One of the easiest ways to get overlooked in fantasy is to be a slightly above-average player on a bad team. Great players from bad teams rise out of their squalid surroundings to perhaps even become overvalued. Above-average players on good teams tend to get noticed as people see them play when they’re watching for more established stars, but there’s a nice sweet spot for players who are good enough to be fantasy-relevant, but who aren’t going to draw many eyes on their own. The Cubs’ rotation may be better known for its potential to be decimated by trades in the next six weeks than for its depth, but while Matt Garza and Ryan Dempster may soon leave NL-only owners grumbling about their loss of eligibility, Travis Wood is quietly asserting himself as a functional major leaguer and a relatively unowned option for NL-only and very deep mixed leagues, as he’s available in 98 percent of Yahoo! leagues and over 99 percent of ESPN leagues.
Wood came to the Cubs from the Reds in exchange for Sean Marshall, but was unable to win a spot in the rotation out of camp. Rather than move him to the bullpen, the Cubs sent him to Triple-A, where he put up really pedestrian numbers: 3-3 with a 4.57 ERA and a 1.42 WHIP, though he did sport a decent 8.5 K/9. He made a spot start in place of Garza, headed back to Triple-A, then was recalled for good on May 22. His first start in the rotation was passable, but his second effort was a mess as he recorded as many home runs (four) as he did strike outs. His overall May line was largely uninspiring, but June has been far better.
In his five starts so far this month, Wood has failed to record a quality start just once, when he scuffled a bit against the Twins.
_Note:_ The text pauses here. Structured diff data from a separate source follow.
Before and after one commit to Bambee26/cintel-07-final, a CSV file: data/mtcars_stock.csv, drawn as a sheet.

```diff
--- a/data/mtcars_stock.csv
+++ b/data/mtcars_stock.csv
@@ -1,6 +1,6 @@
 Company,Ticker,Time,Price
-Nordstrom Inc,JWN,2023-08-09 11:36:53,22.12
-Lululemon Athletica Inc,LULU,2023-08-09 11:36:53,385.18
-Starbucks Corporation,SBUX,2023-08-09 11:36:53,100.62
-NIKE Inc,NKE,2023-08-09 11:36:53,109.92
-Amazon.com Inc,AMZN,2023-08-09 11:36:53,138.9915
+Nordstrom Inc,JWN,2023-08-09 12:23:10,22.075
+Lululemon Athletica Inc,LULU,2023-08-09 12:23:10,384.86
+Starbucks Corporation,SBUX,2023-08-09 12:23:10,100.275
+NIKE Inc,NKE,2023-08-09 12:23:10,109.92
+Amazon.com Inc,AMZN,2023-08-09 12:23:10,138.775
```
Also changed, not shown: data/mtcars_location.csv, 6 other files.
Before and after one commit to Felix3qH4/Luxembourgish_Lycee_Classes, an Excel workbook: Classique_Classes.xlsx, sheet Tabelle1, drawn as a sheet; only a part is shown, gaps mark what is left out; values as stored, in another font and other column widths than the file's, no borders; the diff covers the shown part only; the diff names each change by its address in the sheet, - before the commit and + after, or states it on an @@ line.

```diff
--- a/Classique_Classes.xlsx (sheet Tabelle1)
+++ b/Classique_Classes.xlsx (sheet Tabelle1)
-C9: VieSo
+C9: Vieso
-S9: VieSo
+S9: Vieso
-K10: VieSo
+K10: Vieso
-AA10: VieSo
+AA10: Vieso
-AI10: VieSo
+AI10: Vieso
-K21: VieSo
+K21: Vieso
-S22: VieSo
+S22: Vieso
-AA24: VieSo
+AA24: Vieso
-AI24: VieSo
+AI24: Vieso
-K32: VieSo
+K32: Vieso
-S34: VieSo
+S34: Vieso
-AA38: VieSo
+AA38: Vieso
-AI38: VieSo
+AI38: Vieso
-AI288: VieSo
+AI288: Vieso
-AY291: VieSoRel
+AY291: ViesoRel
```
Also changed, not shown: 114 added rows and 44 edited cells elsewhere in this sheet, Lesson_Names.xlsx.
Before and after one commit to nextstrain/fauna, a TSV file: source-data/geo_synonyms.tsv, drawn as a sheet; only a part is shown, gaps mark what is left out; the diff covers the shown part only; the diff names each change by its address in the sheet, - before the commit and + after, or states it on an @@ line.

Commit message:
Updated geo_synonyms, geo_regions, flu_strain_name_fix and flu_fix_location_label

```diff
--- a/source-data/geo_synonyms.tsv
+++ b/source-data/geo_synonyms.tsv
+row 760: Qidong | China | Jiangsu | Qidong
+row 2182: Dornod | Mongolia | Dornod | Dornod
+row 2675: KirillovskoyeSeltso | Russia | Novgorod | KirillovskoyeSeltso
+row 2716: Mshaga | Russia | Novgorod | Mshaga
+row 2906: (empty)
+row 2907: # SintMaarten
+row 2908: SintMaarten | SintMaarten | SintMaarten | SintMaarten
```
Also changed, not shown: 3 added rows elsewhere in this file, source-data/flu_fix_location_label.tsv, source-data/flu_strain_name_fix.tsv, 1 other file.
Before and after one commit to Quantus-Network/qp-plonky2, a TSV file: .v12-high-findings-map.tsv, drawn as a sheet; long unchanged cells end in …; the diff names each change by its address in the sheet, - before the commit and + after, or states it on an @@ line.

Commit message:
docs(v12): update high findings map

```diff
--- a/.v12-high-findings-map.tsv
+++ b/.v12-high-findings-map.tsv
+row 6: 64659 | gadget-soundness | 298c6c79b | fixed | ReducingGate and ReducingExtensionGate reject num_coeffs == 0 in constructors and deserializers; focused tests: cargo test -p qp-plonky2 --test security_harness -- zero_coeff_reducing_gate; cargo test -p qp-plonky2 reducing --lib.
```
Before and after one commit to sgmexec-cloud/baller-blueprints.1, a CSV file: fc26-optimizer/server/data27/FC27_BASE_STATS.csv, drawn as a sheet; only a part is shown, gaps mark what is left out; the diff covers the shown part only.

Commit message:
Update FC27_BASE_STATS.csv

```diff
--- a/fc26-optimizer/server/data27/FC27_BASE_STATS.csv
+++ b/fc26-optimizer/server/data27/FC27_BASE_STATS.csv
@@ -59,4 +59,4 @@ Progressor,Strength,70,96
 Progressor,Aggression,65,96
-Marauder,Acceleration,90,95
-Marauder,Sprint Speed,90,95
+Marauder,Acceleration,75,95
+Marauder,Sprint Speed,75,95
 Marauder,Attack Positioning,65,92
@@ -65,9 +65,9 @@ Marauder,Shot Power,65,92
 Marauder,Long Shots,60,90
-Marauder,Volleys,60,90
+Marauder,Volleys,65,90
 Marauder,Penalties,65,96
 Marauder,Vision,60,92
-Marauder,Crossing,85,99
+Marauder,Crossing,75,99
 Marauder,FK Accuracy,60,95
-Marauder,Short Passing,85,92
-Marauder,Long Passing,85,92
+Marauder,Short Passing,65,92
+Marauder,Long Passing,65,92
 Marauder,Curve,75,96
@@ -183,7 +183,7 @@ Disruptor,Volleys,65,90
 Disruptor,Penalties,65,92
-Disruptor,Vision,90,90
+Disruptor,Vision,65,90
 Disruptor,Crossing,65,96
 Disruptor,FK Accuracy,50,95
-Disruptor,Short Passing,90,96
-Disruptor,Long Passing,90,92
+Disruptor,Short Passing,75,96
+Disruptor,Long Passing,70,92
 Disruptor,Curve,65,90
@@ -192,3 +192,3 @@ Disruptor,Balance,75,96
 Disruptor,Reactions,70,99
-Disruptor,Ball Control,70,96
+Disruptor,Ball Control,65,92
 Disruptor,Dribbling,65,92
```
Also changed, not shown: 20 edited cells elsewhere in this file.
Even then, Wood gave up only three runs, but failed to reach the required six innings. The biggest difference in Wood’s recent performance is that he seems to have solved his home run issues. Where he allowed six homers in three May starts, he’s allowed just one in his five starts so far this month. His WHIP has remained the same at 1.20, but his ERA has fallen from 5.94 at the end of May to 3.54 at present.
Those good marks do bring up an important point: His overall line scares the heck out of me. The numbers aren’t bad, but his peripherals are just horrid. A 1.20 WHIP is plenty good for an SP3, but when it comes with a 3.72 BB/9 and a 27 percent line drive rate, I’m suddenly far less interested. Similarly, his 3.54 ERA is good enough to be rostered in most leagues, but his FIP is nearly a run-and-a-half higher at 4.92. Fortunately, those secondary metrics are still picking up his ungood May performance. So far this month, his strikeouts are up, his walks are down, his FIP is down to a much more sustainable 3.37, and while he’s still giving up far too many line drives to take the next step forward, he isn’t leaving quite so many hanging pitches up in the zone to be deposited onto Waveland Ave.
Wood isn’t headed for fantasy greatness. There’s just a few things that would need to change about his profile in order for me to be really excited about him, but they’re sort of big things like “don’t walk so many hitters” and “find a way to miss more bats with your slider.” He won’t make Cubs fans forget Garza or Dempster when they’re inevitably dealt, but when Jhouyls Chacin is still owned in 16 percent of Yahoo! leagues, there are clearly some rosters out there that would do better with Wood’s addition at the expense of an underperforming piece. At 25, I see no reason he won’t continue to improve at least incrementally as he adjusts to the majors, and while I don’t think he’ll ever be a high draft pick or a sought-after trade piece, being a decent arm off the waiver wire isn’t the worst fate in the world.